Clare County Library
Clare History
Home | Search Library Catalogue | Foto: Clare Photo Collection | Search this Website | Copyright Notice

Ordnance Survey Letters by John O'Donovan and Eugene Curry, 1839

Parish of Kilshanny (b)

There is a holy well about half a furlong south east of it dedicated to Saint Augustine, where a Patron is still held on Saint Augustine’s Day, the 28th of August.

There is a large cairn called Carn-Connactach or the Cairn of the Connachtmen in the Townland of Ballygheely in this Parish, measuring one hundred paces in circumference, tapering to the top, and about twenty five feet in height. The tradition in the neighbourhood is that a multitude of Connachtmen on one occasion followed a large serpent from their own country to this place, where they succeeded in killing it, and each having carried a stone in his hand in the pursuit, they all threw them into one heap here on the death of their prey, and hence the name. This is very unsatisfactory, and must, of course, be a fabulous account of the origin of the cairn in question, which is more likely to have been raised by the inhabitants to commemorate some victory over the people whose name it bears, or raised by the Connacians to commemorate a loss; nor would I be surprised if the following translation, taken from the Annals of the Four Masters, was the cause or origin of the Carn Connachtach.

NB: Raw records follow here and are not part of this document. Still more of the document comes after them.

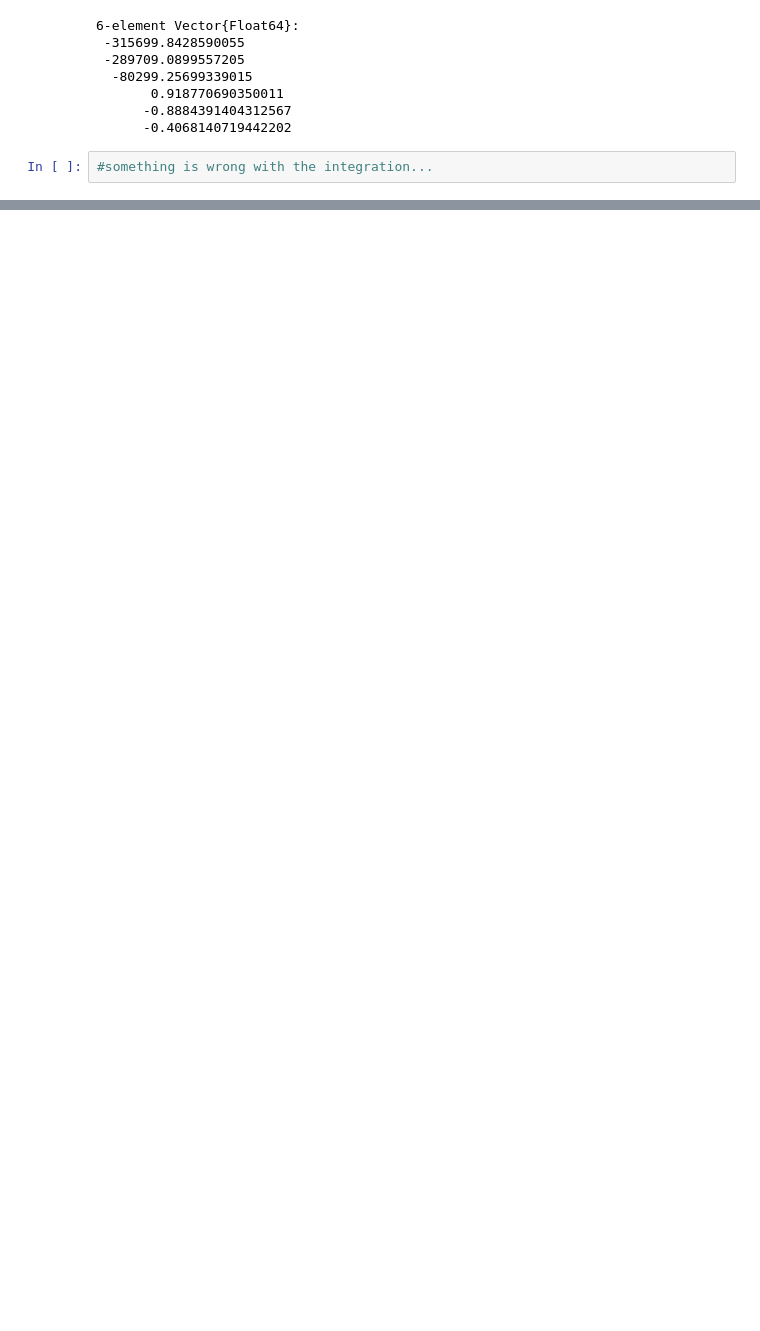
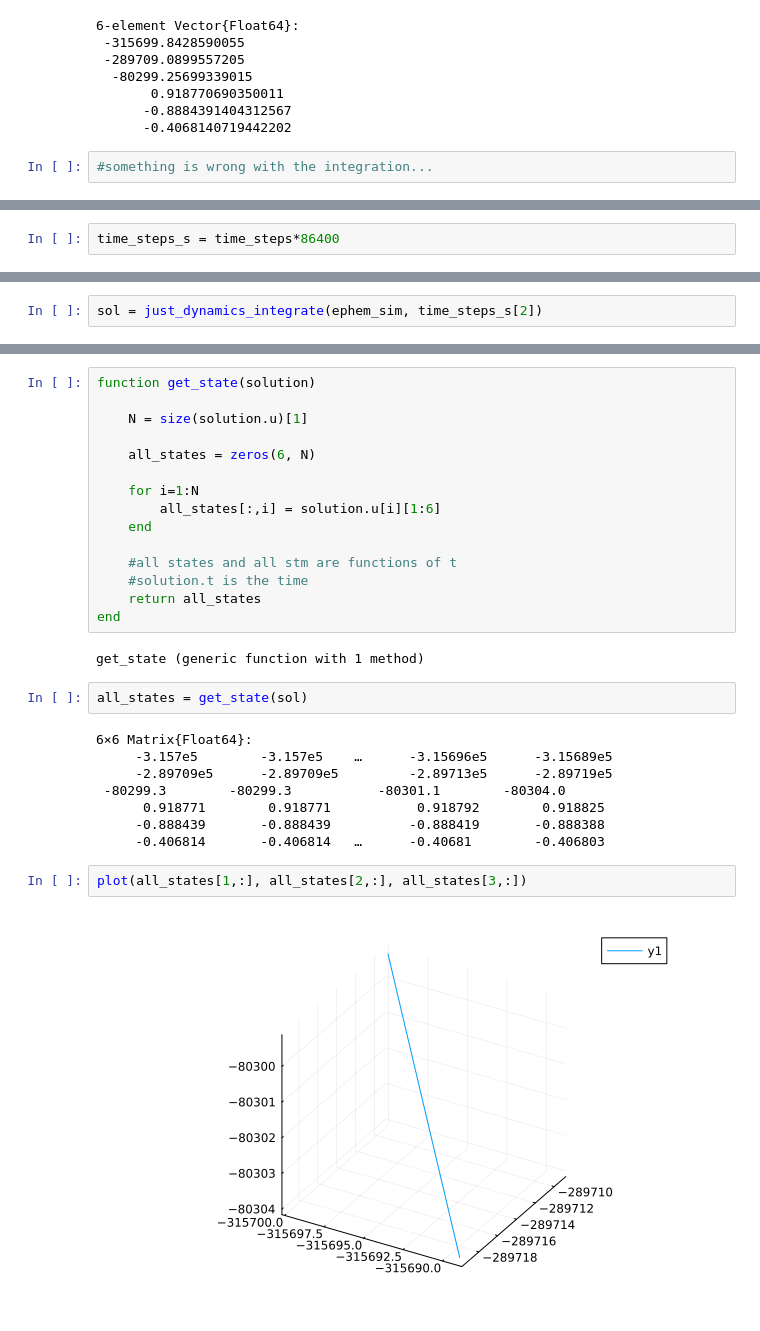
Before and after one commit to vegaf1/convex_mpc_stationkeeping, a Jupyter notebook: ephemeris_transformation.ipynb, the cells around one changed output, grey strips where cells are left out. Drawn from its saved outputs; the diff is of its cells as text; blank space fills up the shorter version.

Commit message:
one step going in the right direction

```diff
--- a/ephemeris_transformation.ipynb
+++ b/ephemeris_transformation.ipynb
@@ -167,0 +239,2 @@ cr3bp_to_ephem(test, 0)
+# %%
+time_steps_s = time_steps*86400
@@ -167,0 +259,2 @@ cr3bp_to_ephem(test, 0)
+# %%
+sol = just_dynamics_integrate(ephem_sim, time_steps_s[2])
@@ -167,0 +278,31 @@ cr3bp_to_ephem(test, 0)
+# %%
+function get_state(solution)
+
+    N = size(solution.u)[1]
+
+    all_states = zeros(6, N)
+
+    for i=1:N
+        all_states[:,i] = solution.u[i][1:6]
+    end
+
+    #all states and all stm are functions of t
+    #solution.t is the time
+    return all_states
+end
+# %% [output]
+get_state (generic function with 1 method)
+# %%
+all_states = get_state(sol)
+# %% [output]
+6×6 Matrix{Float64}:
+     -3.157e5        -3.157e5    …      -3.15696e5      -3.15689e5
+     -2.89709e5      -2.89709e5         -2.89713e5      -2.89719e5
+ -80299.3        -80299.3           -80301.1        -80304.0
+      0.918771        0.918771           0.918792        0.918825
+     -0.888439       -0.888439          -0.888419       -0.888388
+     -0.406814       -0.406814   …      -0.40681        -0.406803
+# %%
+plot(all_states[1,:], all_states[2,:], all_states[3,:])
+# %% [output]
+[figure, added]
```
Also changed, not shown: parts of 18 cells of this notebook.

A.D. 1088. Corcomroe was plundered by Roderick (O’Conor) thrice, and it is a wonder if either cattle or people were left without being killed on that occasion, and there were three of the nobles of Connaught treacherously killed on that occasion, viz., Giolla-Coirpthe, the son of Cathal O’Mughroin, Chief of the Clan-Cathail, and Cu-Sionna, son of Murchadh-Odhar, Chief of the Clan-Tomaltaigh, and the son of Giolla-Chriost, son of Echtighearn, Chief of Corca-Achlann.

There is a holy well in the Townland of Cachoomannagh, dedicated to Saint Seanan, but it is now entirely neglected.

There is a another holy well in the Townland of Cahirlooscan dedicated to Inghean-Bhaoith, Patroness of Kilnaboy. It lies north east of Kilshanny Chapel some distance, and is now seldom frequented, though its water is still believed to be good for the cure of sore eyes.

There is another holy well in the Townland of Ballymacravan called Tobar-na-Crabhain or Mac Cravan’s Well at which Stations are still continued to be performed and cures expected.

The Castle of Baile-an-Ghabhan i.e., Smithstown, stands in good preservation in the Townland of Baile-an-Ghobhan, and was inhabited within the last forty years. This Castle is mentioned in O’Donnell’s plundering excursion into Thomond in the year 1600, as given in the Annals of the Four Masters, and already quoted in treating of other Parishes of this Barony. This castle is also enumerated in the List of Castles in Tuathmore-Ui-Conor i.e., the great Lordship of O’Conor, preserved in MS. in Trinity College class E.2.14, so often referred to while treating of this part of Clare, and said to be possessed by Teige McMurrogh (O’Brien). There are three Cahirs in this Parish, but not deserving of any particular notice.